→ **Work order**: Only the total should be returned: the number of lines in the data that hold the string "Trend".

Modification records
_____

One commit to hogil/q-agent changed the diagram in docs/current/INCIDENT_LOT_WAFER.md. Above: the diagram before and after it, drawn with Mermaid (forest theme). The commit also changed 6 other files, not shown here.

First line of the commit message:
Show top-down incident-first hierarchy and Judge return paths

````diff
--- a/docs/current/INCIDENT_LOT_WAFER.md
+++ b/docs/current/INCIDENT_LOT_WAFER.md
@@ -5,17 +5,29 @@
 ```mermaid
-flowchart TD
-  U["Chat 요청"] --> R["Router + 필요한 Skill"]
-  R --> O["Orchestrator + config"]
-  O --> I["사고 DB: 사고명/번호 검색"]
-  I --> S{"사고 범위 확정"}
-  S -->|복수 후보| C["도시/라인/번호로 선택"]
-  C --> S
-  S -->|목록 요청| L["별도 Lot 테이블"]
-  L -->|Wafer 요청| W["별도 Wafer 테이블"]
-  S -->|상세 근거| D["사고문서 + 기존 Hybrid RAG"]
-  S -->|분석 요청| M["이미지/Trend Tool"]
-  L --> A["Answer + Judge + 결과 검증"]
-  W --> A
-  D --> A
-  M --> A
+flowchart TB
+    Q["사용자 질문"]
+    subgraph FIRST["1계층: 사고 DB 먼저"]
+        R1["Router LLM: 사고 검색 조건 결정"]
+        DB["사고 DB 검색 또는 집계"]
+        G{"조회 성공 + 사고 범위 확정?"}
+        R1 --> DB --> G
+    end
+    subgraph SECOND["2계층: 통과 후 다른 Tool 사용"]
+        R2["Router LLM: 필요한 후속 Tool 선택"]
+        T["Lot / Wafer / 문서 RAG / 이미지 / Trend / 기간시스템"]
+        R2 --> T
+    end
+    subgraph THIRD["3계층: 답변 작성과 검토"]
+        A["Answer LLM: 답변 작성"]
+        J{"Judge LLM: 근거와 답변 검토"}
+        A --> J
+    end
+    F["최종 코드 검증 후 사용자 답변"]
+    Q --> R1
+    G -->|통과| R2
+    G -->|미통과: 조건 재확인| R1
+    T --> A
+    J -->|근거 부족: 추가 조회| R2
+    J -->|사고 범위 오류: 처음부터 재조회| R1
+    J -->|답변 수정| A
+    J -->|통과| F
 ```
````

_____

→ **Task solution**: 2